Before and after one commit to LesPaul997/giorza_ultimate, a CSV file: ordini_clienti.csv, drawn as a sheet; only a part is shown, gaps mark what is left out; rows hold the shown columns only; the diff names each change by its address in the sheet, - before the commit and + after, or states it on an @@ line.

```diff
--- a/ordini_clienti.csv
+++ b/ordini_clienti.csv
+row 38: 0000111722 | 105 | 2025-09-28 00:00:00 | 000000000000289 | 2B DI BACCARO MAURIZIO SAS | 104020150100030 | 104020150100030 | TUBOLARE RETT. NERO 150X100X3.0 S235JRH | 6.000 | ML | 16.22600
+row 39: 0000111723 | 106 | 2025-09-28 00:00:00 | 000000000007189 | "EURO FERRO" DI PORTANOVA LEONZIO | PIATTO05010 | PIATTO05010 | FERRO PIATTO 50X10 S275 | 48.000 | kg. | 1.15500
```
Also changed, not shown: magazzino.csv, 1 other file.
....................
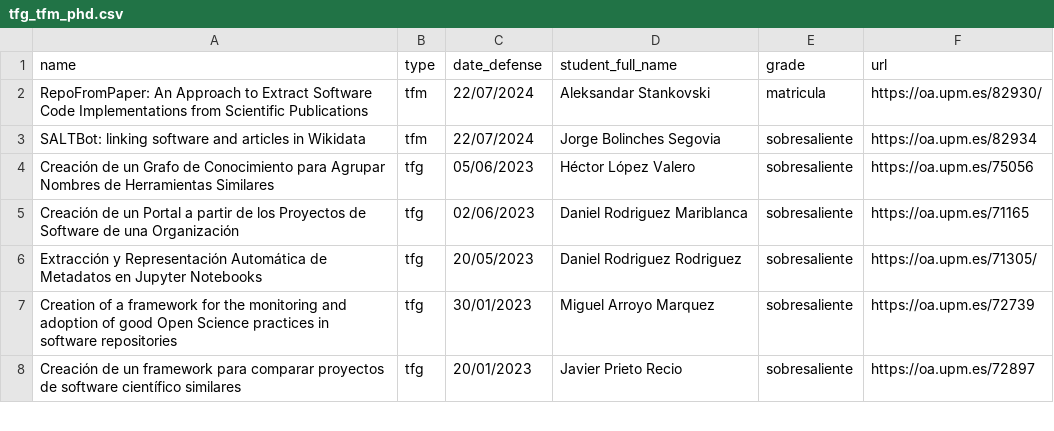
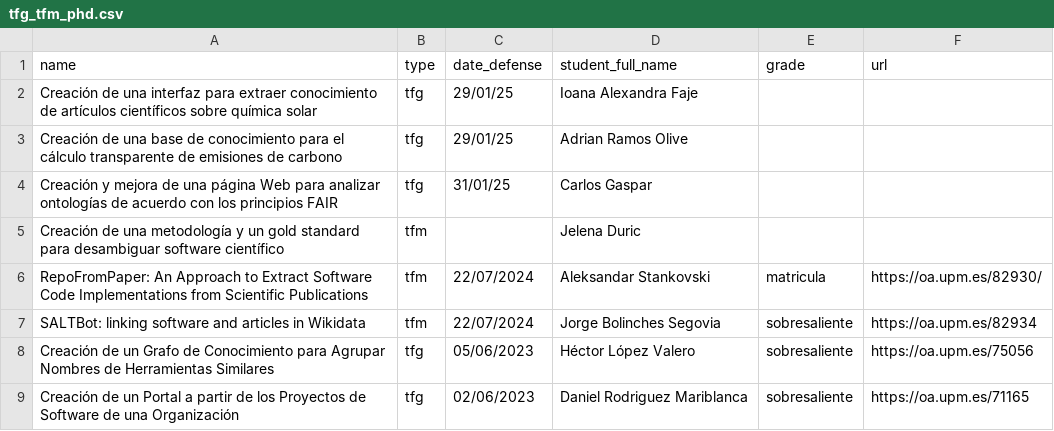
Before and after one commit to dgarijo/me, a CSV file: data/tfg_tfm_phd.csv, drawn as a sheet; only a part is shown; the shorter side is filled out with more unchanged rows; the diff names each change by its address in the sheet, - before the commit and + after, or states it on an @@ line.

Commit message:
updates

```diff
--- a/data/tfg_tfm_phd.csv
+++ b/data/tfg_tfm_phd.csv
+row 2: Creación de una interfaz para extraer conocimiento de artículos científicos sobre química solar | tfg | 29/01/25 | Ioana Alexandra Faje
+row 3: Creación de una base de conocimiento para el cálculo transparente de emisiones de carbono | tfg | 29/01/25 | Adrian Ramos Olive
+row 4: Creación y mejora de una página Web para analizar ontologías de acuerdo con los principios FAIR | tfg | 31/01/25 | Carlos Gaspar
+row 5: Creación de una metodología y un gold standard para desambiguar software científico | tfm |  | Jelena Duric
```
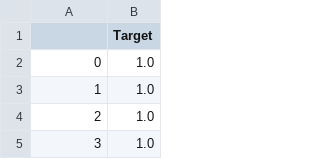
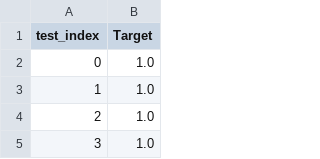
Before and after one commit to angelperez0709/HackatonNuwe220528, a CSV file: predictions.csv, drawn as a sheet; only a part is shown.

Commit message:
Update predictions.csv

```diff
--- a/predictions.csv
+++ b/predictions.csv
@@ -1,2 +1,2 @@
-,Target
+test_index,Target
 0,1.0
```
....................
### THE PROBLEM
Filter the records above down to the lines containing "data".

### RESULT FOR THIS EXERCISE
Before and after one commit to dgarijo/me, a CSV file: data/tfg_tfm_phd.csv, drawn as a sheet; only a part is shown; the shorter side is filled out with more unchanged rows; the diff names each change by its address in the sheet, - before the commit and + after, or states it on an @@ line.
--- a/data/tfg_tfm_phd.csv
+++ b/data/tfg_tfm_phd.csv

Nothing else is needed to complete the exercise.